WHAT TO WORK ON:
From the material below, return every line that includes "columns".

═══ DATA SHOWN

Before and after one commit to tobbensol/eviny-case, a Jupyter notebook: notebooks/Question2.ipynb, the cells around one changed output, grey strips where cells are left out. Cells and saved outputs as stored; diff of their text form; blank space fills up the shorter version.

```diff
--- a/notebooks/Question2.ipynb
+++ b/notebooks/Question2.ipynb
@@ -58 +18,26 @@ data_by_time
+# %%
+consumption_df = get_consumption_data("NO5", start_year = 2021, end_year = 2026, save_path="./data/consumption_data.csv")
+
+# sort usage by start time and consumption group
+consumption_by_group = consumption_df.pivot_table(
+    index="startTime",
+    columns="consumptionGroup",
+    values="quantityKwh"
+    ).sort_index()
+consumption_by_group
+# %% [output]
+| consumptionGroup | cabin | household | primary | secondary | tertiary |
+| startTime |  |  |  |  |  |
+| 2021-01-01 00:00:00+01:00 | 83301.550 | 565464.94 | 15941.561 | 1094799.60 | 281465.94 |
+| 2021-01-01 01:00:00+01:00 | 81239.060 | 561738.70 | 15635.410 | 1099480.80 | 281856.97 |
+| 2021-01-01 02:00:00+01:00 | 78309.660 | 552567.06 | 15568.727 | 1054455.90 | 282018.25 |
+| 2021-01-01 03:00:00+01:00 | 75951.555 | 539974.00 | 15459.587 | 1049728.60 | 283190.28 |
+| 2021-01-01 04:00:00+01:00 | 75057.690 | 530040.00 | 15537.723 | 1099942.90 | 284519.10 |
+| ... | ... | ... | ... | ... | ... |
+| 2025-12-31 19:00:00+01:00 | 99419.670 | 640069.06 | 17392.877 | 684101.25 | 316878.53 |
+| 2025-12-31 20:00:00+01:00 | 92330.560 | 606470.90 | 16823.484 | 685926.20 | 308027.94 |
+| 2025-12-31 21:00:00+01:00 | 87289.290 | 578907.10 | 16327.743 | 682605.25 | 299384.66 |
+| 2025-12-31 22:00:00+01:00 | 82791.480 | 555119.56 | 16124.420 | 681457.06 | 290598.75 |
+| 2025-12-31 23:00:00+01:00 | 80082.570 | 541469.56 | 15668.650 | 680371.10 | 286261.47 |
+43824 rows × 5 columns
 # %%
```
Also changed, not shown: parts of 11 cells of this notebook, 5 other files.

══════

TASK OUTPUT:
+    columns="consumptionGroup",
+43824 rows × 5 columns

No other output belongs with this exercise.